[YOUR TASK]: Every record below must be retyped exactly, with the pictures left out.

START EXERCISE MATERIALS

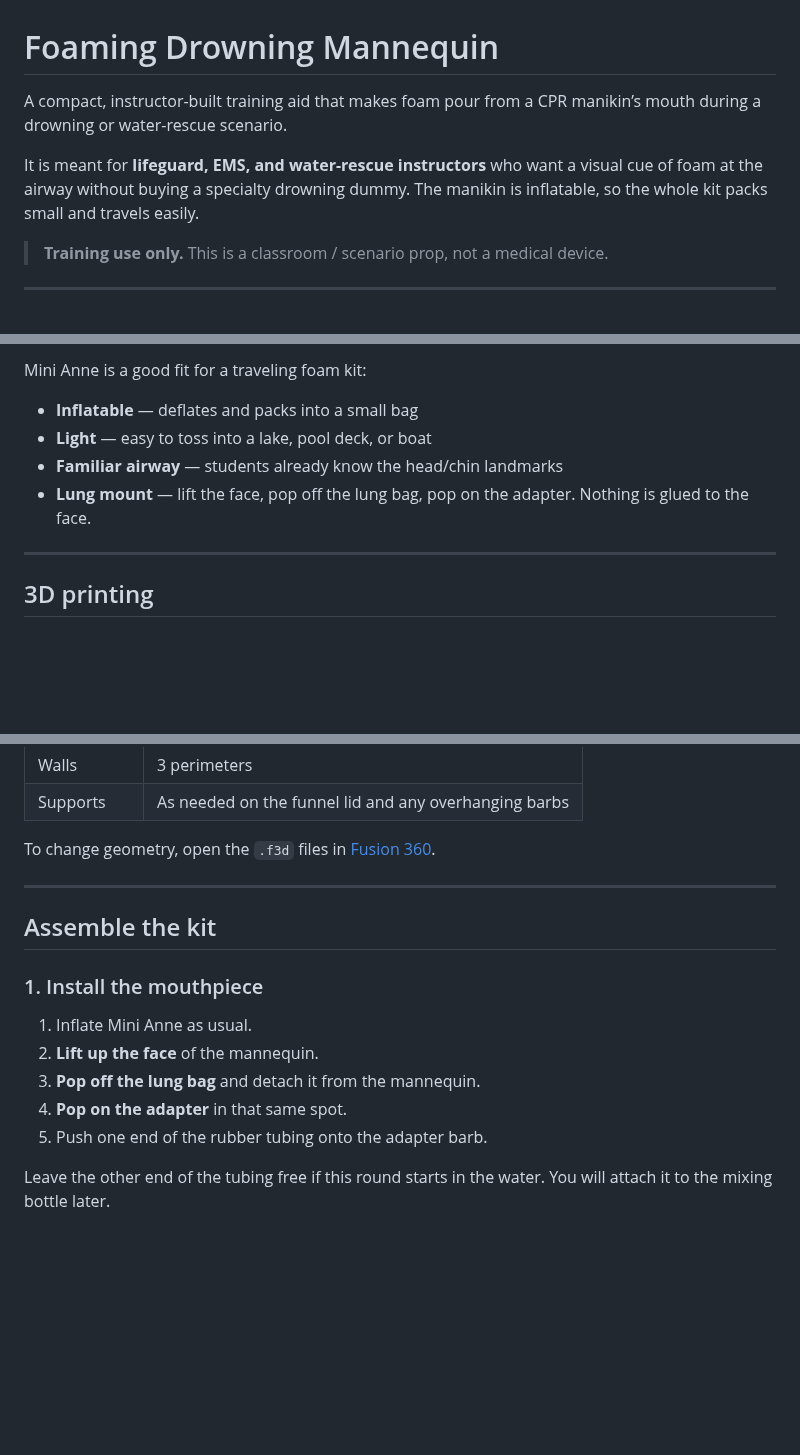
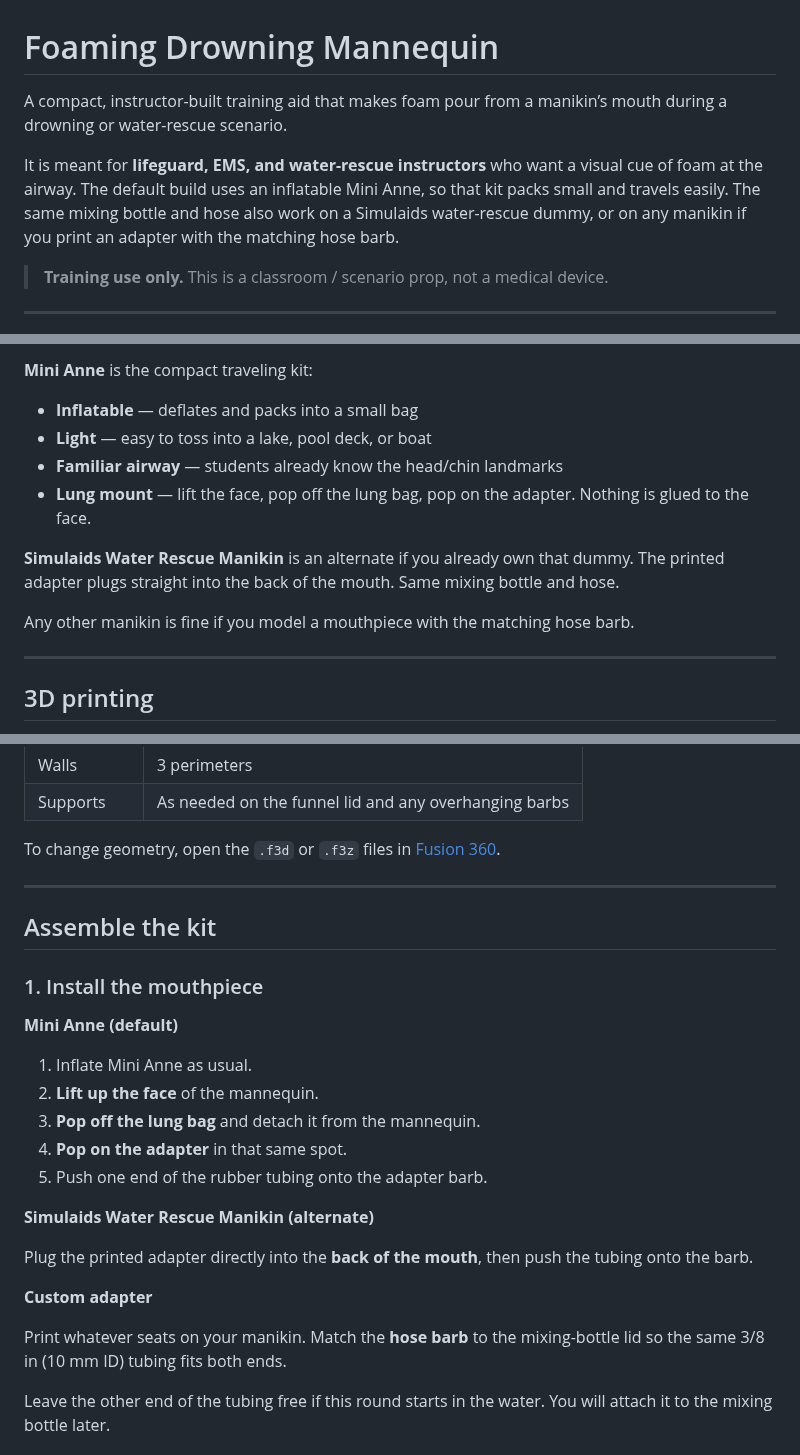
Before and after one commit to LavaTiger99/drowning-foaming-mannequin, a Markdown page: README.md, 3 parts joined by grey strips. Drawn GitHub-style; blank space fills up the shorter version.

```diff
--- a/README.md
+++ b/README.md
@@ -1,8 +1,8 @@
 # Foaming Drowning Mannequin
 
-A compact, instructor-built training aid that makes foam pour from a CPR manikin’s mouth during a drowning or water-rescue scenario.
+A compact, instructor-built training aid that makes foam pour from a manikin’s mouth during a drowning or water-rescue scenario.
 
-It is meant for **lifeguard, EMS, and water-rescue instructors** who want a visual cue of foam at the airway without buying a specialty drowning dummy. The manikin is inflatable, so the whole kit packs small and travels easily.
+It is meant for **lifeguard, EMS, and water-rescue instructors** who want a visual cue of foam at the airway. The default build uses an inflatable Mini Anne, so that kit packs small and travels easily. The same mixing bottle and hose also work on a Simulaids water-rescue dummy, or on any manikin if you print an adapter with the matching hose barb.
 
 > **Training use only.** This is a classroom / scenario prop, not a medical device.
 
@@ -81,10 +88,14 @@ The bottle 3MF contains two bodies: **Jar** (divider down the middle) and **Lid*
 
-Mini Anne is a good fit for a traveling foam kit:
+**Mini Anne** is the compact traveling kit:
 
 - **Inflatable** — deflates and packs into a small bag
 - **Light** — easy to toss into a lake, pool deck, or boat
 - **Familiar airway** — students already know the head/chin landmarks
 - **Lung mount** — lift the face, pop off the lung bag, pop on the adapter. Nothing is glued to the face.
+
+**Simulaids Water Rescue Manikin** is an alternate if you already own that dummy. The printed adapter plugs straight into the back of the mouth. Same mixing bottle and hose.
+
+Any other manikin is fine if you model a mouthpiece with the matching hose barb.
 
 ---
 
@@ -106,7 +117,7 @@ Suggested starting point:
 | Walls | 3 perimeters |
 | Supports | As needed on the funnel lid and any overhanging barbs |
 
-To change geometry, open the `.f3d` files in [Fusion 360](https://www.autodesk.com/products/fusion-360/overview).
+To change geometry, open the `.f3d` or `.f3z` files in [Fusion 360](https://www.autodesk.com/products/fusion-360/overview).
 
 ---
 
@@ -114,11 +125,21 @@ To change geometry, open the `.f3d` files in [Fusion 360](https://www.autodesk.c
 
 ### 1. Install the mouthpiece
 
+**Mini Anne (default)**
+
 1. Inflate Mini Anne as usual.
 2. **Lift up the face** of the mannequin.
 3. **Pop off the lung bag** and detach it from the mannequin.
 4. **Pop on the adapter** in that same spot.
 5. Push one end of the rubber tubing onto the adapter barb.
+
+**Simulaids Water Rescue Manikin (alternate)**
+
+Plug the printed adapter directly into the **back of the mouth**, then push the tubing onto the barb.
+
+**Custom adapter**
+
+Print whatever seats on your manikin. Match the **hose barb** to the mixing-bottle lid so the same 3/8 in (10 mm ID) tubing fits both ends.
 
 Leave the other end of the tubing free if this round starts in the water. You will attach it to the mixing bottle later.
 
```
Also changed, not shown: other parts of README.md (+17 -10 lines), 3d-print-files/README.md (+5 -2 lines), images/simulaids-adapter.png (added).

END EXERCISE MATERIALS

[PROBLEM SOLUTION]:
Before and after one commit to LavaTiger99/drowning-foaming-mannequin, a Markdown page: README.md, 3 parts joined by grey strips. Drawn GitHub-style; blank space fills up the shorter version.

```diff
--- a/README.md
+++ b/README.md
@@ -1,8 +1,8 @@
 # Foaming Drowning Mannequin
 
-A compact, instructor-built training aid that makes foam pour from a CPR manikin’s mouth during a drowning or water-rescue scenario.
+A compact, instructor-built training aid that makes foam pour from a manikin’s mouth during a drowning or water-rescue scenario.
 
-It is meant for **lifeguard, EMS, and water-rescue instructors** who want a visual cue of foam at the airway without buying a specialty drowning dummy. The manikin is inflatable, so the whole kit packs small and travels easily.
+It is meant for **lifeguard, EMS, and water-rescue instructors** who want a visual cue of foam at the airway. The default build uses an inflatable Mini Anne, so that kit packs small and travels easily. The same mixing bottle and hose also work on a Simulaids water-rescue dummy, or on any manikin if you print an adapter with the matching hose barb.
 
 > **Training use only.** This is a classroom / scenario prop, not a medical device.
 
@@ -81,10 +88,14 @@ The bottle 3MF contains two bodies: **Jar** (divider down the middle) and **Lid*
 
-Mini Anne is a good fit for a traveling foam kit:
+**Mini Anne** is the compact traveling kit:
 
 - **Inflatable** — deflates and packs into a small bag
 - **Light** — easy to toss into a lake, pool deck, or boat
 - **Familiar airway** — students already know the head/chin landmarks
 - **Lung mount** — lift the face, pop off the lung bag, pop on the adapter. Nothing is glued to the face.
+
+**Simulaids Water Rescue Manikin** is an alternate if you already own that dummy. The printed adapter plugs straight into the back of the mouth. Same mixing bottle and hose.
+
+Any other manikin is fine if you model a mouthpiece with the matching hose barb.
 
 ---
 
@@ -106,7 +117,7 @@ Suggested starting point:
 | Walls | 3 perimeters |
 | Supports | As needed on the funnel lid and any overhanging barbs |
 
-To change geometry, open the `.f3d` files in [Fusion 360](https://www.autodesk.com/products/fusion-360/overview).
+To change geometry, open the `.f3d` or `.f3z` files in [Fusion 360](https://www.autodesk.com/products/fusion-360/overview).
 
 ---
 
@@ -114,11 +125,21 @@ To change geometry, open the `.f3d` files in [Fusion 360](https://www.autodesk.c
 
 ### 1. Install the mouthpiece
 
+**Mini Anne (default)**
+
 1. Inflate Mini Anne as usual.
 2. **Lift up the face** of the mannequin.
 3. **Pop off the lung bag** and detach it from the mannequin.
 4. **Pop on the adapter** in that same spot.
 5. Push one end of the rubber tubing onto the adapter barb.
+
+**Simulaids Water Rescue Manikin (alternate)**
+
+Plug the printed adapter directly into the **back of the mouth**, then push the tubing onto the barb.
+
+**Custom adapter**
+
+Print whatever seats on your manikin. Match the **hose barb** to the mixing-bottle lid so the same 3/8 in (10 mm ID) tubing fits both ends.
 
 Leave the other end of the tubing free if this round starts in the water. You will attach it to the mixing bottle later.
 
```
Also changed, not shown: other parts of README.md (+17 -10 lines), 3d-print-files/README.md (+5 -2 lines), images/simulaids-adapter.png (added).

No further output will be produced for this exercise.